Compared with Lovaza, Amarin's AMR reduces LDL Cholesterol noted in the Anchor study, reduces Non-HDL-Cholesterol (another cardiac risk factor), and shows reduction in "Inflammatory markers" linked to cardiovascular diseases.
Here are main points from Amarin's two Phase lll Clinical Trials:
Now let's go back to the our first picture:
Although Amarin's initial target for FDA approval is to treat the 40 million patients with triglycerides above 200 mg/dL, the company is also targeting the 34 million folks in the U.S. with elevated triglycerides between 150-199 mg/dL.
Amarin has launched the REDUCE-IT Study with the purpose of evaluating if AMR101 can reduce cardiovascular events in patients with elevated triglycerides 150 mg/dL and higher. The REDUCE-IT Study was launched in December 2011, and will be substantially under way by the end of 2012. The goal of the REDUCE-IT Study is not to simply lower triglyceride numbers, but to affect the end outcome/goal: Decreasing Cardiovascular Events.
REDUCE-IT (Reduction of Cardiovascular Events with EPA - Intervention Trial), a multinational, prospective, randomized, double-blind, placebo-controlled, parallel-group study, will evaluate the effectiveness of AMR101 in reducing the prevalence of first major cardiovascular events in a high-risk patient population. All patients in the study will be receiving optimized statin therapy. The active arm of the study will involve patients on optimized statin therapy plus AMR101. All patients enrolled in the study will have elevated triglyceride levels and either coronary heart disease or risk factors for coronary heart disease.

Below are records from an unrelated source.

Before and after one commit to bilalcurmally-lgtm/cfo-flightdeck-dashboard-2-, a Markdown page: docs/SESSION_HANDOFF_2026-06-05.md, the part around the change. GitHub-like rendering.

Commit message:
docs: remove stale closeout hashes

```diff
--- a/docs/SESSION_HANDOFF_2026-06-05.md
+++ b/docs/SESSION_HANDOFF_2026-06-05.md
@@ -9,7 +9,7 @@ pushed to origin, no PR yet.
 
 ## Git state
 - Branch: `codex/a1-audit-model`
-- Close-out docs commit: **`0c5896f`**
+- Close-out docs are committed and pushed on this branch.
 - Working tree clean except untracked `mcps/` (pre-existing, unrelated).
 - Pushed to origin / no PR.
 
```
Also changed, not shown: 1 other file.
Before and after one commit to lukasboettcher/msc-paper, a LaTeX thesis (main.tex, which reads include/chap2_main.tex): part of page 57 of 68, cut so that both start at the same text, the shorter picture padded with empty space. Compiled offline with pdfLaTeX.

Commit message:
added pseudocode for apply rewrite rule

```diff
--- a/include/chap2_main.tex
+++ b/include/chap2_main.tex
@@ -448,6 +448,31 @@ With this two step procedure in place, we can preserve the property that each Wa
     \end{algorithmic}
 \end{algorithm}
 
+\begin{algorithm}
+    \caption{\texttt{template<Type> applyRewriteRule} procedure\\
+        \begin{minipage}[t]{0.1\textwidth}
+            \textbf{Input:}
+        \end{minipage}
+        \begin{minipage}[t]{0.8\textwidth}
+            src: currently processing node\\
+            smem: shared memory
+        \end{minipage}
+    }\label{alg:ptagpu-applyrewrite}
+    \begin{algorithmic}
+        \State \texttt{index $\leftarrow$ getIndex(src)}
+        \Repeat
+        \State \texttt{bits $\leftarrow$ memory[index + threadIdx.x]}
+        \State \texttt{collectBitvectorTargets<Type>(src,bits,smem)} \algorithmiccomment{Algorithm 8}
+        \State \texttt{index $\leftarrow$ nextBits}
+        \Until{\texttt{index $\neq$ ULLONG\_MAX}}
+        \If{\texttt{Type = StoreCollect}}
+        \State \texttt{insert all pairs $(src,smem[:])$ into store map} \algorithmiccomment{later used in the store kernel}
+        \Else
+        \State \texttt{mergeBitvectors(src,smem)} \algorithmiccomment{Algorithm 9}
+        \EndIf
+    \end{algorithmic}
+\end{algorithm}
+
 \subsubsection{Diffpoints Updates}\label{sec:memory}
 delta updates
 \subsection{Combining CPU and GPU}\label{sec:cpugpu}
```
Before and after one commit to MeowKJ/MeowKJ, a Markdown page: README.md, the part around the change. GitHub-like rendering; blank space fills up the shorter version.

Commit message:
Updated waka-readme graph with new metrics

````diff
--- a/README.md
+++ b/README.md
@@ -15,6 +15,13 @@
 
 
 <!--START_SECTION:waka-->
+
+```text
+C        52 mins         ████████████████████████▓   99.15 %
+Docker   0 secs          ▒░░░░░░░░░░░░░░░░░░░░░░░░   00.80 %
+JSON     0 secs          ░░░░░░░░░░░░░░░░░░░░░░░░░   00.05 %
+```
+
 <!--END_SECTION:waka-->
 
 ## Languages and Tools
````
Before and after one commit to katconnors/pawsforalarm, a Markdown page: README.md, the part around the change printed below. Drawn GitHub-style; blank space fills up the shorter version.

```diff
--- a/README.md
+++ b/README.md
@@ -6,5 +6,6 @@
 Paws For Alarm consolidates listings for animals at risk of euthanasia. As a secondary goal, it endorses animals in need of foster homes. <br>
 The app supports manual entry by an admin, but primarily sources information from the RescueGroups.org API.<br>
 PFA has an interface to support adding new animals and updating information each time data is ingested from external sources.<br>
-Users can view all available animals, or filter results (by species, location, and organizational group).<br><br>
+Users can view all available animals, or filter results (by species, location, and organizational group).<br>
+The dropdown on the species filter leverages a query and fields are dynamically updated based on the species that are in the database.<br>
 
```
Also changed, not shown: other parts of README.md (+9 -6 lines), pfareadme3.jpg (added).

Planned enrollment for the trial is approximately 8,000 patients.
"Dosing of the first patient in this study is another significant milestone for Amarin," said Joseph Zakrzewski, Amarin's Chairman and CEO. "The results of REDUCE-IT may enable us to seek additional indications for AMR101 including cardiovascular prevention, which would target a patient population estimated to be almost twice that of the combined indications studied in the MARINE and ANCHOR trials or approximately 70 million adults in the U.S. alone."
One final Iggy thought: With Amarin expected to get FDA approval to treat up to 40 million patients with elevated triglycerides, approximately 10 times the size of Lovaza's patient population indications, why would Amarin even pursue another clinical trial to prove that its pure EPA fish oil can reduce cardiac events (e.g. heart attacks, etc)?
The answer lies in a large randomized clinical trial in Japan published a few years ago: The JELIS STUDY
The Jelis Study was large: 18,645 patients. It evaluated only EPA fish oil's effectiveness (not DHA). In the Total Cohort graph, no triglyceride minimum numbers were required to be eligible to participate. Total cholesterol higher than 250 mg/dL was required for eligibility as well as having risk factors for heart disease. Patients were divided into 2 groups: One group on Statins and the other on Statins and EPA fish oil.
After mean follow-up of 4.6 years, the primary endpoint of major coronary events, defined as sudden cardiac death, fatal or nonfatal myocardial infarction (heart attack), unstable angina pectoris (cardiac chest pain), and coronary artery bypass graft/percutaneous coronary intervention (CABG/PCI), was significantly reduced by 19% in the EPA fish oil group compared with the statin-only group.
In a Sub Group analysis published in 2008, in patients who had both high triglycerides (above 150 mg/dL) and low HDL "good" cholesterol (less than 40 mg/dL), pure EPA treatment suppressed the risk of cardiac events by 53%.
Read that sentence again: Based on the JELIS Study, In High Risk patients (TG above 150 mg/dL and HDL cholesterol less than 40 mg/dL), pure EPA fish oil (plus statin) suppressed the risk of cardiac events by 53%. There are not many "natural" products on the market that will lower cardiac events by 53%.
If Amarin's REDUCE-IT study mimics the results of the JELIS Study, we may be looking at a paradigm change in cardiovascular disease prevention and treatment.
Amarin Fish Oil FDA Approval Decision Date: July 2012.